The biggest impact that the show has had is the conversation it has started about suicide. For too long we have had these conversations AFTER a tragic situation. The show gives us as parents, and as a community, an opportunity to discuss the impact of suicide BEFORE it happens in real life. The primary conversation needs to take place with parents and their kids. There is no positive impact without conversations.

The most effective solution, if a child is adamant about watching it, is to watch the show together and have open conversations. That way parents and kids have an opportunity to be on the same page at the same time. The internet-age has made everything accessible to everyone. The more the show is talked about, the more curious kids will be. Let’s face these questions and uncertainties together.

Here are a couple tips for starting a conversation about suicide taken from the Society for the Prevention of Teen Suicide:

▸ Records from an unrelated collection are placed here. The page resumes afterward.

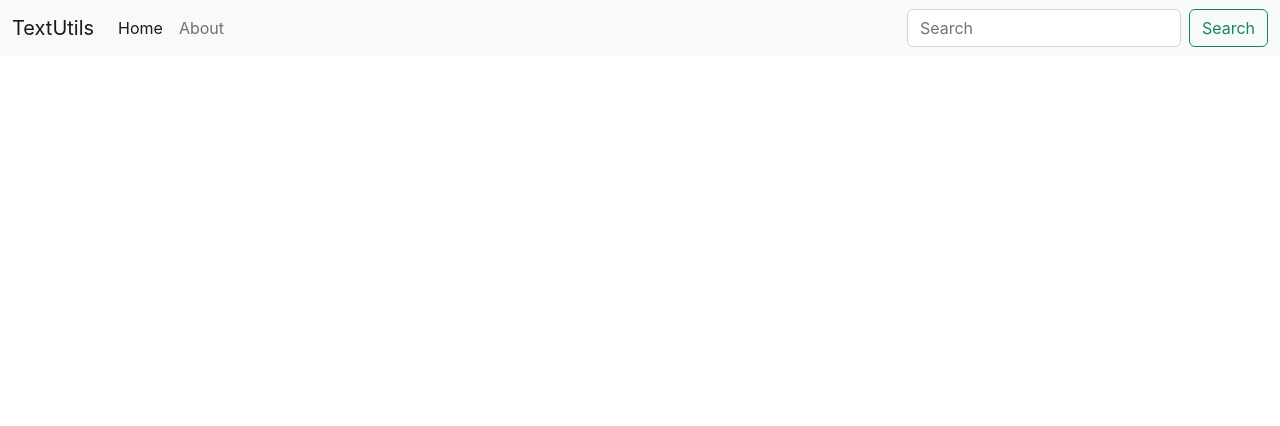
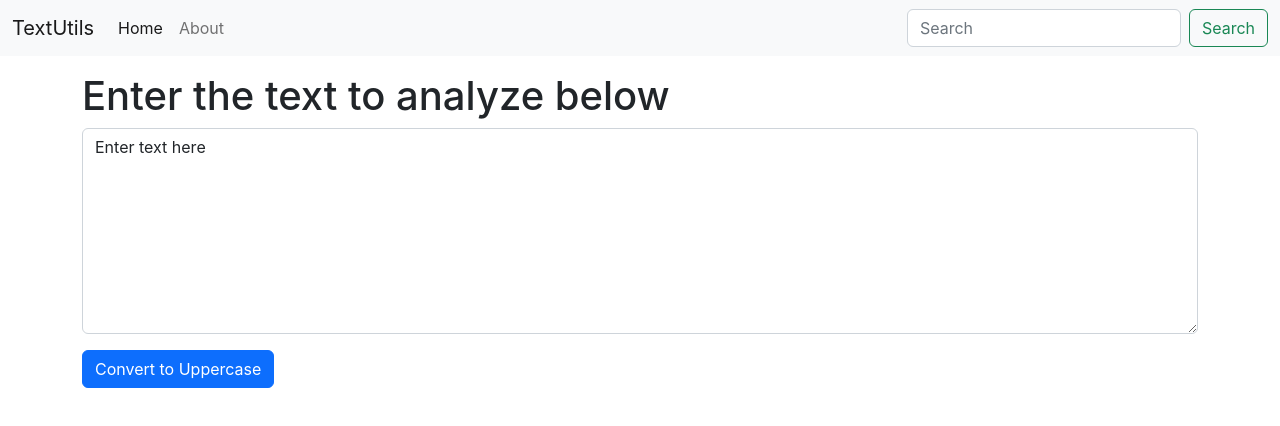
Before and after one commit to toaayush/TextUtils-React, a React (Create React App) app: page / in a window 1280 px wide. Shown: the top 426 px of the page. Built offline with nearby package versions, Linux system fonts and the light colour scheme.

Commit message:
video 7 completed

```diff
--- /dev/null
+++ b/module1.mjs
@@ -0,0 +1,5 @@
+import dza, {a, c, d} from './module2.mjs'
+console.log(dza);
+console.log(c);
+console.log(a);
+console.log(d);
--- a/src/App.js
+++ b/src/App.js
@@ -1,62 +1,17 @@
-// import logo from './logo.svg';
+
 import './App.css';
+import Navbar from './components/Navbar';
+import TextForm from './components/TextForm';
 
-// let name = "Ayush";
 function App() {
   return (
     <>
-    {/* <h1>This is me</h1> */}
-    {/* <div className="App">
-      <header className="App-header">
-        <img src={logo} className="App-logo" alt="logo" />
-        <p>
-          Edit <code>src/App.js</code> and save to reload.
-        </p>
-        <a
-          className="App-link"
-          href="https://reactjs.org"
-          target="_blank"
-          rel="noopener noreferrer"
-        >
-          Learn React
-        </a>
-      </header>
-    </div> */}
-
-    {/* New Code  */}
-    {/* <div className="blank">Lovely</div> */}
-    {/* <nav>
-      <li>Home</li>
-      <li>About</li>
-      <li>Contact</li>
-    </nav>
-    <div className="container">
-      <h1>Hello {name}</h1>
-      <p>Lorem ipsum, dolor sit amet consectetur adipisicing elit. Quam veritatis magni eaque saepe perferendis iste, facere accusamus odit adipisci qui quia quos error quae omnis voluptatibus minima fuga doloremque voluptatum ut obcaecati, eveniet deserunt corporis voluptatem distinctio! Quaerat nisi aut repellendus ipsum in!</p>
-    </div> */}
-
-      <nav className="navbar navbar-expand-lg bg-light">
-        <div className="container-fluid">
-          <a className="navbar-brand" href="/">TextUtils</a>
-          <button className="navbar-toggler" type="button" data-bs-toggle="collapse" data-bs-target="#navbarSupportedContent" aria-controls="navbarSupportedContent" aria-expanded="false" aria-label="Toggle navigation">
-            <span className="navbar-toggler-icon"></span>
-          </button>
-          <div className="collapse navbar-collapse" id="navbarSupportedContent">
-            <ul className="navbar-nav me-auto mb-2 mb-lg-0">
-              <li className="nav-item">
-                <a className="nav-link active" aria-current="page" href="/">Home</a>
-              </li>
-              <li className="nav-item">
-                <a className="nav-link" href="/">About</a>
-              </li>
-            </ul>
-            <form className="d-flex" role="search">
-              <input className="form-control me-2" type="search" placeholder="Search" aria-label="Search"/>
-              <button className="btn btn-outline-success" type="submit">Search</button>
-            </form>
-          </div>
-        </div>
-      </nav>
+      {/* <Navbar title = "TextUtils" aboutText = "About TextUtils"/> */}
+      {/* <Navbar/> */}
+      <Navbar title = "TextUtils"/>
+      <div className="container my-3">
+      <TextForm heading = "Enter the text to analyze below"/>
+      </div>
     </>
   );
 }
--- /dev/null
+++ b/src/components/Navbar.js
@@ -0,0 +1,40 @@
+import React from 'react'
+import PropTypes from 'prop-types'
+
+
+export default function Navbar(props) {
+  return (
+    <nav className="navbar navbar-expand-lg bg-light">
+        <div className="container-fluid">
+        <a className="navbar-brand" href="/">{props.title}</a>
+        <button className="navbar-toggler" type="button" data-bs-toggle="collapse" data-bs-target="#navbarSupportedContent" aria-controls="navbarSupportedContent" aria-expanded="false" aria-label="Toggle navigation">
+            <span className="navbar-toggler-icon"></span>
+        </button>
+        <div className="collapse navbar-collapse" id="navbarSupportedContent">
+            <ul className="navbar-nav me-auto mb-2 mb-lg-0">
+            <li className="nav-item">
+                <a className="nav-link active" aria-current="page" href="/">Home</a>
+            </li>
+            <li className="nav-item">
+                <a className="nav-link" href="/">{props.aboutText}</a>
+            </li>
+            </ul>
+            <form className="d-flex" role="search">
+            <input className="form-control me-2" type="search" placeholder="Search" aria-label="Search"/>
+            <button className="btn btn-outline-success" type="submit">Search</button>
+            </form>
+        </div>
+        </div>
+    </nav>
+  )
+}
+
+Navbar.propTypes = {
+    title: PropTypes.string.isRequired,
+    aboutText: PropTypes.string.isRequired,
+}
+
+Navbar.defaultProps = {
+    title: "Set title here",
+    aboutText: "About"
+}
--- /dev/null
+++ b/src/components/TextForm.js
@@ -0,0 +1,27 @@
+import React, {useState} from 'react'
+
+
+export default function TextForm(props) {
+    const handleUpClick = ()=>{
+        // console.log("Uppercase was clicked: " + text);
+        // setText("You have clicked on handleUpClick");
+        let newText = text.toUpperCase();
+        setText(newText);
+    }
+    const handleOnChange = (event)=>{
+        setText(event.target.value);
+        // console.log("On change");
+    }
+    const [text, setText] = useState('Enter text here');
+    // text = "new text"; // Wrong way to change the state
+    // setText("new text"); // Right way to change the state
+  return (
+    <div>
+            <h1>{props.heading}</h1>
+            <div className="mb-3">
+            <textarea className="form-control" value={text} onChange={handleOnChange} id="myBox" rows="8"></textarea>
+            </div>
+            <button className="btn btn-primary" onClick={handleUpClick}>Convert to Uppercase</button>
+    </div>
+  )
+}
```
Also changed, not shown: module2.mjs (added, +9 -0 lines).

  1. Timing is everything! Pick a time when you have the best chance of getting your child’s attention. Sometimes a car ride, for example, assures that you have a captive, attentive audience. Or a suicide that has received media attention can provide an opportunity to bring up the topic.
  2. Think about what you want to say ahead of time and rehearse a script if necessary. It always helps to have a reference point—try something like, “I was reading in the paper that youth suicide has been increasing…” or “I saw that your school is having a program for teachers on suicide prevention.”
  3. This is a hard subject for you to talk about with your child, so admit it! Say something like, “You know, I never thought this was something I’d be talking with you about, but I think it’s really important.” By acknowledging your discomfort, you give your child permission to acknowledge their discomfort, too.
  4. Ask for your child’s response. And be direct! Try something like: “What do you think about suicide?”; “Is it something that any of your friends talk about?”; “Have you ever thought about it? What about your friends?”
  5. Listen to what your child has to say. You’ve asked the questions, so simply consider your child’s answers. If you hear something that worries you, be honest about that, too. For example: “What you’re telling me has really gotten my attention and I need to think about it some more. Let’s talk about this again, OK?”
  6. Don’t overreact or under react. Overreaction will close off any future communication on the subject. Under reacting, especially in relation to suicide, is often just a way to make ourselves feel better. ANY thoughts or talk of suicide should ALWAYS be revisited—even if your child says, “I felt that way a while ago but don’t any more.” Remember that suicide is an attempt to solve a problem that seems impossible to solve in any other way. Ask about the problem that created the suicidal thoughts. This can make it easier to bring up again in the future, such as, “I wanted to ask you again about the situation you were telling me about…”

Also, feel free to check out Tips for Watching New Netflix Series 13 Reasons Why provided by Suicide Awareness Voices of Education (SAVE).

If a crisis is mounting, or you are having thoughts of suicide, please do not hesitate to talk to someone who can help at the numbers below:

  • Call the National Suicide Prevention Lifeline at 1.800.273.TALK (8255)
  • Text “WYO” to 741-741
  • And, if you or someone you know is in immediate danger because of thoughts of suicide call 911 NOW

Brian Edwards, LMFT, CATC, is a co-founder of the Wyoming Center for Clinical Excellence in Gillette, Wyoming. Brian specializes in trauma, group counseling, marriage and family therapy and substance abuse and addiction therapy.